BEGIN Extracted data

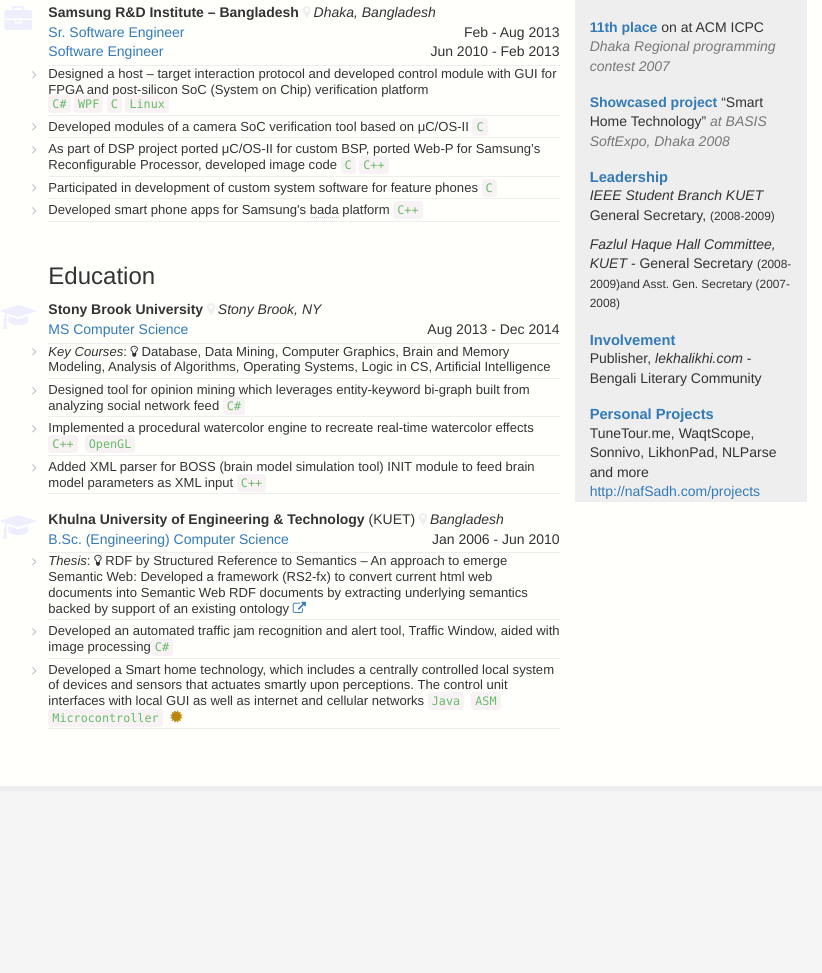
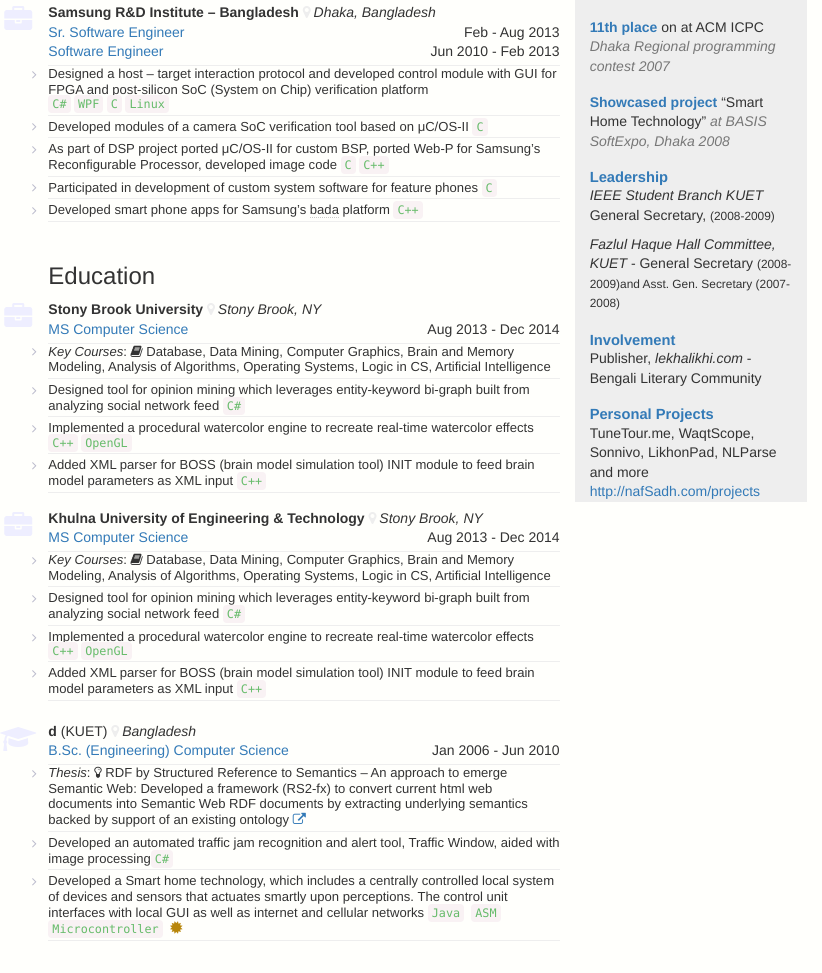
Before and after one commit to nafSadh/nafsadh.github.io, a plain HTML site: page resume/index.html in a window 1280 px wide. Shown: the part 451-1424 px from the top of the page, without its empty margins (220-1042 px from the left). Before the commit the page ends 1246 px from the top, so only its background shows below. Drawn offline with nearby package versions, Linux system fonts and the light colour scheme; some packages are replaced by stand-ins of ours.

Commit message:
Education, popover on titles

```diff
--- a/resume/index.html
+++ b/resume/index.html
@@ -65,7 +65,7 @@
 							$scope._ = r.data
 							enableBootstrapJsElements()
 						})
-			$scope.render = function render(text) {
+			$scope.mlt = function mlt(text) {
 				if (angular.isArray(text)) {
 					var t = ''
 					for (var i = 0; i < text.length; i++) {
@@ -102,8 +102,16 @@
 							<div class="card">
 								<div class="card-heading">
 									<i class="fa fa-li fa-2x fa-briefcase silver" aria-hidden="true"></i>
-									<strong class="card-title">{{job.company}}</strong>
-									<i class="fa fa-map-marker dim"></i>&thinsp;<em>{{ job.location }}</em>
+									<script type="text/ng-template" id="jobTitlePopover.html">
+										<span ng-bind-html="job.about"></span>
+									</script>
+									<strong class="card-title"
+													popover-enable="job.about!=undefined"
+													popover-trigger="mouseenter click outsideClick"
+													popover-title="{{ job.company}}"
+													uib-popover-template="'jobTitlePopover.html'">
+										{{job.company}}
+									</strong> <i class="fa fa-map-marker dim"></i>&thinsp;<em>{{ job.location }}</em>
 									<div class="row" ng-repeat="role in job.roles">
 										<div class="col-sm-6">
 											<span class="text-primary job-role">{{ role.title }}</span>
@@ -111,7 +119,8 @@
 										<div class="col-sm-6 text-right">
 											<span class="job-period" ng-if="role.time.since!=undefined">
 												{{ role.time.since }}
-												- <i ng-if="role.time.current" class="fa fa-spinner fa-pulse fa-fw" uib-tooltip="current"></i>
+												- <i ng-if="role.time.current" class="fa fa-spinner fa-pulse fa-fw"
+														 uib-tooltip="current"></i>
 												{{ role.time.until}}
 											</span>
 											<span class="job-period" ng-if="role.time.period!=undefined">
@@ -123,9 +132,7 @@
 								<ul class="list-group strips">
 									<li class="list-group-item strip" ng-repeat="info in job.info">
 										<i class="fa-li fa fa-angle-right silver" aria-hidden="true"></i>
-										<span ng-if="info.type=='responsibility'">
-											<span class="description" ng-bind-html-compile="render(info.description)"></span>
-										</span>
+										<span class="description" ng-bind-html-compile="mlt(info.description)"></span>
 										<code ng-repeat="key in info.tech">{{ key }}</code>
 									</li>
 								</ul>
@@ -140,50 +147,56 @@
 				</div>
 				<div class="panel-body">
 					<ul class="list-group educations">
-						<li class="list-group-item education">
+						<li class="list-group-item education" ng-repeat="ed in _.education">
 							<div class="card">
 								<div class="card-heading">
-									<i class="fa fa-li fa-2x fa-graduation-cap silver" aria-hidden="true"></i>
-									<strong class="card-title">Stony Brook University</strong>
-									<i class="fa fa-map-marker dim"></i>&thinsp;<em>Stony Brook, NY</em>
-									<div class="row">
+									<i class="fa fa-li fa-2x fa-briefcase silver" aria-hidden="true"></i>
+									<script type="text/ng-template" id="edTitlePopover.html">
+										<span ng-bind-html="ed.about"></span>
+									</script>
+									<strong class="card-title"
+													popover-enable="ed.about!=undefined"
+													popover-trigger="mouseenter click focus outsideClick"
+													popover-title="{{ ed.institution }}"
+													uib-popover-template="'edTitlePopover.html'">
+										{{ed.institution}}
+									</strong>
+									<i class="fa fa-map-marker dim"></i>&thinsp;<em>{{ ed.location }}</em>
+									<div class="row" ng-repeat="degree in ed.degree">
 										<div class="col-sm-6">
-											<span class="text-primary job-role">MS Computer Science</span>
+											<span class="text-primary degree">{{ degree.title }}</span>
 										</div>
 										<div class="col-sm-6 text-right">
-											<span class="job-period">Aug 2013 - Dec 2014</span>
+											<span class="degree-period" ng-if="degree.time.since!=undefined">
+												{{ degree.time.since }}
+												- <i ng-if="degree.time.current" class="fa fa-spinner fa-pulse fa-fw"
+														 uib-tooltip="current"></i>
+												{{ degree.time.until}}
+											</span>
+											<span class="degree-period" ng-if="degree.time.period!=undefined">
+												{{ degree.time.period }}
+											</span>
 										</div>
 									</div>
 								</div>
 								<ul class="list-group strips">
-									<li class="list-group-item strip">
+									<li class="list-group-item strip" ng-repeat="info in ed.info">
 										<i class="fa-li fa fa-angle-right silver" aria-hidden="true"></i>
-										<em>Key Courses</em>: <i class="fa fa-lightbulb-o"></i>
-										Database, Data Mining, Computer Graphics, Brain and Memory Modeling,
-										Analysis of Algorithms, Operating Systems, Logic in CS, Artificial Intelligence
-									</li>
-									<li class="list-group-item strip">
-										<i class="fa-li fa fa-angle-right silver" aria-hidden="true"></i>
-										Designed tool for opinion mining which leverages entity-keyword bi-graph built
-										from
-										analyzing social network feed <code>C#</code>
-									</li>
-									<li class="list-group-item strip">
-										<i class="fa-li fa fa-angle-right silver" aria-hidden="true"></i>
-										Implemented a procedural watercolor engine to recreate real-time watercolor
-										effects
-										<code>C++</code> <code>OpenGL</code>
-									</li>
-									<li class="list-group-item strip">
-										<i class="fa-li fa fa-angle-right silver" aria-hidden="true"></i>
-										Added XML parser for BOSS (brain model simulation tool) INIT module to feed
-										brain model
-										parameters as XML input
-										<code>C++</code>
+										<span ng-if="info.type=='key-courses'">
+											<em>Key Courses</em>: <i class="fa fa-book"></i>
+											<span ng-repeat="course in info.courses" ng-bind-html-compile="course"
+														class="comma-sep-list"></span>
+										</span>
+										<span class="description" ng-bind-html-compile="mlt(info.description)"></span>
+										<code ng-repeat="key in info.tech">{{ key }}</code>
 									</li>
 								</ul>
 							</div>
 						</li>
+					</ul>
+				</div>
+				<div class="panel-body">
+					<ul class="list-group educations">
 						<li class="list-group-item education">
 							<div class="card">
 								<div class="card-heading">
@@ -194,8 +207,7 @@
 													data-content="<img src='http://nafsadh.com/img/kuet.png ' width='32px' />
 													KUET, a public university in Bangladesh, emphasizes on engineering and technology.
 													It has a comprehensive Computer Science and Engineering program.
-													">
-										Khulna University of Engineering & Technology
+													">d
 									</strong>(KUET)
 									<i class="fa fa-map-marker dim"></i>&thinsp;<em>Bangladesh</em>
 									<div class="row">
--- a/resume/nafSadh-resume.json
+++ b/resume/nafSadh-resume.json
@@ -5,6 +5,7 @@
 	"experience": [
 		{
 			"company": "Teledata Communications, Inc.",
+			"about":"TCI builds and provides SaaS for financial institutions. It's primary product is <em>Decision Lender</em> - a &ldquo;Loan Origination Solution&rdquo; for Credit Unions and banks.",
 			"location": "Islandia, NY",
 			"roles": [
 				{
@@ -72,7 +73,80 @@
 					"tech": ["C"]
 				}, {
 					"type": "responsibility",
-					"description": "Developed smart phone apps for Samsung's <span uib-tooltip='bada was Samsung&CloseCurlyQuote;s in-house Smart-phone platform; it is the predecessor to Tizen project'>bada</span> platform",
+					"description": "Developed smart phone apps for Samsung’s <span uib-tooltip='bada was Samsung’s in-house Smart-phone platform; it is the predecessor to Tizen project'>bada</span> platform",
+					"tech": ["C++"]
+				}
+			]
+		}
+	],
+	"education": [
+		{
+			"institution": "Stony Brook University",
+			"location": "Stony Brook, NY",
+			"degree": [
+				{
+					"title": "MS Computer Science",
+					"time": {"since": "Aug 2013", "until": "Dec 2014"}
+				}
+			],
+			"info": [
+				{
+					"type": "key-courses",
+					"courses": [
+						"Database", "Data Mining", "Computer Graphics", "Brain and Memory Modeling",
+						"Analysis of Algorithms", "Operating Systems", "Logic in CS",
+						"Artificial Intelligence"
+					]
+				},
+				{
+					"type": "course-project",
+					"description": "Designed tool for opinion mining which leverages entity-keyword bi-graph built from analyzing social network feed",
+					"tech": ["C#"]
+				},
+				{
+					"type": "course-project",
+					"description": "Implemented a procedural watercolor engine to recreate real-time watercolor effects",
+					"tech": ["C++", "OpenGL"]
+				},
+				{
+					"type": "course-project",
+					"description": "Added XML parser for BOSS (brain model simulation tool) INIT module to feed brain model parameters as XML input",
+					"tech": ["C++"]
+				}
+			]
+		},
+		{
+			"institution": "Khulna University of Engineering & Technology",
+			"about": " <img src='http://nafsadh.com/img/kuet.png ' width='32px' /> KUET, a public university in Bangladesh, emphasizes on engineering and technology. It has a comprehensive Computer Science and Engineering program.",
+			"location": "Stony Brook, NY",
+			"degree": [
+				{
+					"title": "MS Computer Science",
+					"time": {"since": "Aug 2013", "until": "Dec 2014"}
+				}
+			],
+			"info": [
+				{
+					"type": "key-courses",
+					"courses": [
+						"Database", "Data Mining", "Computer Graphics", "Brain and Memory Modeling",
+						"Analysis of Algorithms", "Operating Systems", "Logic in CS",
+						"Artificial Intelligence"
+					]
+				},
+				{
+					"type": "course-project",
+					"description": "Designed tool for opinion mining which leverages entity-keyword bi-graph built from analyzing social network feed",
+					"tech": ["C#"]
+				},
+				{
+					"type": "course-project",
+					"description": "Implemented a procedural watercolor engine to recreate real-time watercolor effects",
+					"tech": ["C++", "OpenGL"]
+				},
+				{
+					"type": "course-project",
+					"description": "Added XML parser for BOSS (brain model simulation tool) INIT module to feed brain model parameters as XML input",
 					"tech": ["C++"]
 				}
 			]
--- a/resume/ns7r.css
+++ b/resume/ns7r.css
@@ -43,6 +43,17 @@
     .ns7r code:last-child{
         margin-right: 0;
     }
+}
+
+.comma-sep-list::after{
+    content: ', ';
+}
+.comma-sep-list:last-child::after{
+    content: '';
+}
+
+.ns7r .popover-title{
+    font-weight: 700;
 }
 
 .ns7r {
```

END Extracted data
BEGIN Extracted data

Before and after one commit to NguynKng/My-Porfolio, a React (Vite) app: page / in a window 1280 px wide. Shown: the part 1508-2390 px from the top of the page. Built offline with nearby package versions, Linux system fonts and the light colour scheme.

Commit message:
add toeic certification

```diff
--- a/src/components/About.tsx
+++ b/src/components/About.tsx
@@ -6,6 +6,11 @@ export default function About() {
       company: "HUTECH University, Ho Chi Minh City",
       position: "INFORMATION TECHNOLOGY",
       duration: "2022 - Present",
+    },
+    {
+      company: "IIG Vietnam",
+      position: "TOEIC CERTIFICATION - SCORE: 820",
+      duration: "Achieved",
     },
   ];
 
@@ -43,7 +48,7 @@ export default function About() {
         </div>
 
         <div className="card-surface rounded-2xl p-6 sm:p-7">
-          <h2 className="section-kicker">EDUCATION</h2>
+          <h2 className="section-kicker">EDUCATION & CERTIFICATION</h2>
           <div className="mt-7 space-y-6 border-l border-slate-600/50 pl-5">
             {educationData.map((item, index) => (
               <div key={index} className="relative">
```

END Extracted data

» **Description of the task**
Exactly how many lines in the records above hold the string "strong"? Reply with that number only.

» **Your response**
7